Lord Hussain (LD):
My Lords, India is the largest democracy, has a strong civil society, rigorous media and an independent judiciary, but also serious human rights concerns. I was reading the Human Rights Watch report 2016, which states that the Government did little in 2015 to implement promises by the newly-elected Prime Minister, Narendra Modi, to improve respect for religious freedom, to protect the rights of women and children and to end abuse against marginalised communities. Even as the Prime Minister celebrated Indian democracy abroad, back home civil society groups faced increased harassment and government critics faced intimidation and law suits. Officials warned media against making what they called unsubstantiated allegations against the Government, saying that it weakened democracy. In several cases, courts reprimanded the Government for restricting free expression. According to the report, religious minorities, especially Muslims and Christians, accused the authorities of not doing enough to protect their rights. Some leaders of the ruling Bharatiya Janata Party made inflammatory remarks against minorities, and right-wing Hindu fringe groups threatened and harassed them and in some cases even attacked them.

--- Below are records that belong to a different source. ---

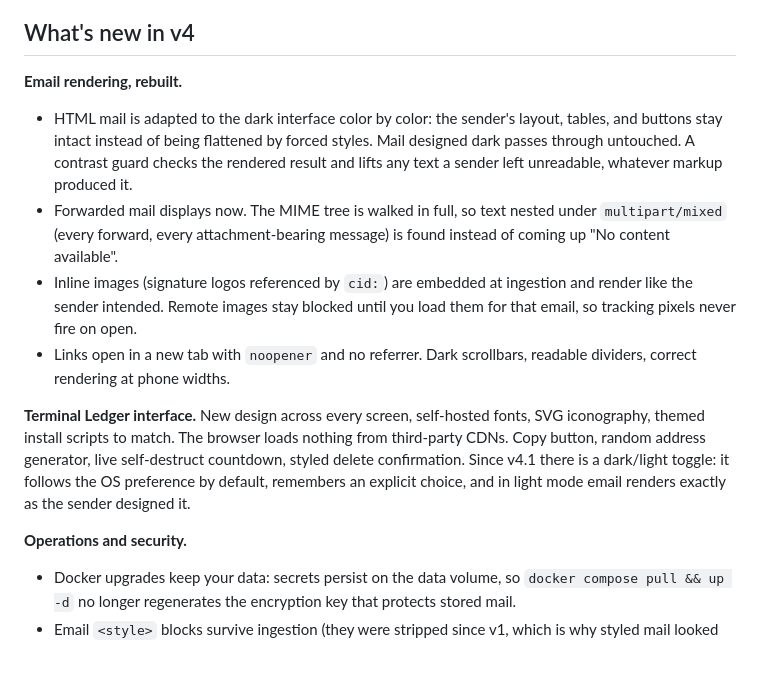
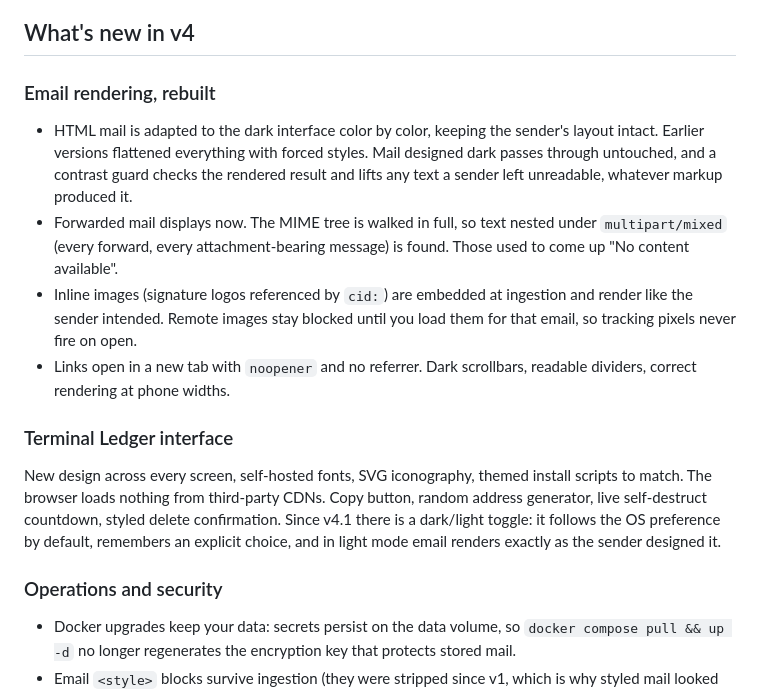
Before and after one commit to rufftruffles/spameater, a Markdown page: README.md, the part around the change. GitHub-like rendering; blank space fills up the shorter version.

Commit message:
docs: Polish README wording

```diff
--- a/README.md
+++ b/README.md
@@ -18,15 +18,16 @@ SpamEater runs on your own domain and server. Type a name, get an inbox, use it
 
 ## What's new in v4
 
-**Email rendering, rebuilt.**
-- HTML mail is adapted to the dark interface color by color: the sender's layout, tables, and buttons stay intact instead of being flattened by forced styles. Mail designed dark passes through untouched. A contrast guard checks the rendered result and lifts any text a sender left unreadable, whatever markup produced it.
-- Forwarded mail displays now. The MIME tree is walked in full, so text nested under `multipart/mixed` (every forward, every attachment-bearing message) is found instead of coming up "No content available".
+### Email rendering, rebuilt
+- HTML mail is adapted to the dark interface color by color, keeping the sender's layout intact. Earlier versions flattened everything with forced styles. Mail designed dark passes through untouched, and a contrast guard checks the rendered result and lifts any text a sender left unreadable, whatever markup produced it.
+- Forwarded mail displays now. The MIME tree is walked in full, so text nested under `multipart/mixed` (every forward, every attachment-bearing message) is found. Those used to come up "No content available".
 - Inline images (signature logos referenced by `cid:`) are embedded at ingestion and render like the sender intended. Remote images stay blocked until you load them for that email, so tracking pixels never fire on open.
 - Links open in a new tab with `noopener` and no referrer. Dark scrollbars, readable dividers, correct rendering at phone widths.
 
-**Terminal Ledger interface.** New design across every screen, self-hosted fonts, SVG iconography, themed install scripts to match. The browser loads nothing from third-party CDNs. Copy button, random address generator, live self-destruct countdown, styled delete confirmation. Since v4.1 there is a dark/light toggle: it follows the OS preference by default, remembers an explicit choice, and in light mode email renders exactly as the sender designed it.
+### Terminal Ledger interface
+New design across every screen, self-hosted fonts, SVG iconography, themed install scripts to match. The browser loads nothing from third-party CDNs. Copy button, random address generator, live self-destruct countdown, styled delete confirmation. Since v4.1 there is a dark/light toggle: it follows the OS preference by default, remembers an explicit choice, and in light mode email renders exactly as the sender designed it.
 
-**Operations and security.**
+### Operations and security
 - Docker upgrades keep your data: secrets persist on the data volume, so `docker compose pull && up -d` no longer regenerates the encryption key that protects stored mail.
 - Email `<style>` blocks survive ingestion (they were stripped since v1, which is why styled mail looked broken).
 - The 24-hour countdown starts at inbox creation and cannot silently restart on first delivery.
```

It has been widely reported throughout the past many years that Hindu extremism in India is growing and the human rights and freedoms of Christians, Muslims, Sikhs and Dalits are hugely being victimised through its activities and attacks. I read two news articles in the past two days relating to India; one of them stated that four Kashmiri Muslim students were attacked and charged for eating beef in Rajasthan. That is the kind of environment that people are having to live in. For eating something they like, they are not only attacked and beaten up but then charged. At the same time, I read that an American watchdog had been refused a visa to look into the freedoms and rights of religious communities in India. That shows the intention of the Indian Government. If they have nothing to hide, why would they not allow such independent organisations to look at what kind of religious freedom people are enjoying? India claims all the time that people from every religion come to live in peace in India and enjoy themselves. However, you only have to be either a Christian, a Muslim, a Sikh or a Dalit to find that out for yourself.

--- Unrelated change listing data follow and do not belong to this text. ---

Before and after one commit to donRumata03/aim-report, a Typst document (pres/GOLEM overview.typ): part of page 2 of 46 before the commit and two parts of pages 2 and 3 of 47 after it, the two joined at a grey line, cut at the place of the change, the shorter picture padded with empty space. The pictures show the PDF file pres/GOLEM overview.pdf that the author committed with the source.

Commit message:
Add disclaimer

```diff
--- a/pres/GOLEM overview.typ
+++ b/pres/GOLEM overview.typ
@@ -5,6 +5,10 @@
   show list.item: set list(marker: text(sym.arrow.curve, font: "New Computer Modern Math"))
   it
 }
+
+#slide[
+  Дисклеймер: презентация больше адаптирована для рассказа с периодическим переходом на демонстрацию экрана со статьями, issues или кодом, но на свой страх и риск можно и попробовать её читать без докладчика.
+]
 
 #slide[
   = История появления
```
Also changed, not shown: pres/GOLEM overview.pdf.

In particular, Muslims, who form the largest minority in India, are facing enormous pressure because of various laws. For example, Kashmir is the only Muslim majority state in India, where, as we all know, Indian forces have been since 1947. However, since 1990, they have continuously enjoyed immunity via the Armed Forces (Special Powers) Act, through which they are being given licence to kill. I bring this up in the debate on religious minorities’ rights because 99.9% of the victims suffering at the hands of the armed forces with immunity under that Act are Muslims. More than 100,000 people have been killed in the last 20 years by the armed forces. I know that there have been reports lately that some soldiers have been charged for wrongdoings in Kashmir, but that is only a token prosecution. When the Foreign Secretary next sees his counterpart in India, will he raise the issue of the Armed Forces (Special Powers) Act and the immunity given to its forces in Kashmir? When will India take that away from them? When will it take the army back out of the cities and heavily populated areas?

Lord Harries of Pentregarth (CB):
My Lords, I have the greatest possible respect for the sheer resilience and joy of the Indian people, and the fact that the country sustains such a vast and complex democracy. However, at the moment—as the noble Lord, Lord Singh, so eloquently argued—there are some real worries about the observance of basic human rights, especially the right to practise one’s religion.

On paper, India has an excellent secular constitution. As Amartya Sen has argued, “secular” here does not mean the banishment of religion from public life but the fact that all religions are treated, in theory, with equal respect and concern by the state and its institutions. However, in practice, because of certain Hindu extremist groups, there is sustained violence against Muslims, Sikhs and Christians. Human rights are indivisible, and my concern is with the freedom of all religions in India—Muslims and Sikhs as much as Christians, although I wish to focus on Christians for a few moments.

A new report from the Evangelical Fellowship of India documented 177 recorded attacks on Christians last year. Church services were stormed and Christian leaders harassed and assaulted. There were beatings and violence, including the rape of a 71 year-old nun. There were even reports of 18 church pastors being arrested. This, the report stressed, is a drop in the ocean because most cases are simply not recorded by the police or local government. These attacks on Christianity must also be understood in relation to the caste system, because many Christians are Dalits—the former untouchables. As is well known, Dalits suffer disproportionately by every possible criteria: the number of rapes, lack of clean water and sanitation, poverty, and inability to obtain justice from the police and judiciary. It should also be noted that Christian Dalits do not qualify for the positive discrimination measures that other Dalits enjoy, so they suffer twice—both as Dalits and as Christian Dalits. A full list of these gross injustices is being set out this month at the Human Rights Council in Geneva.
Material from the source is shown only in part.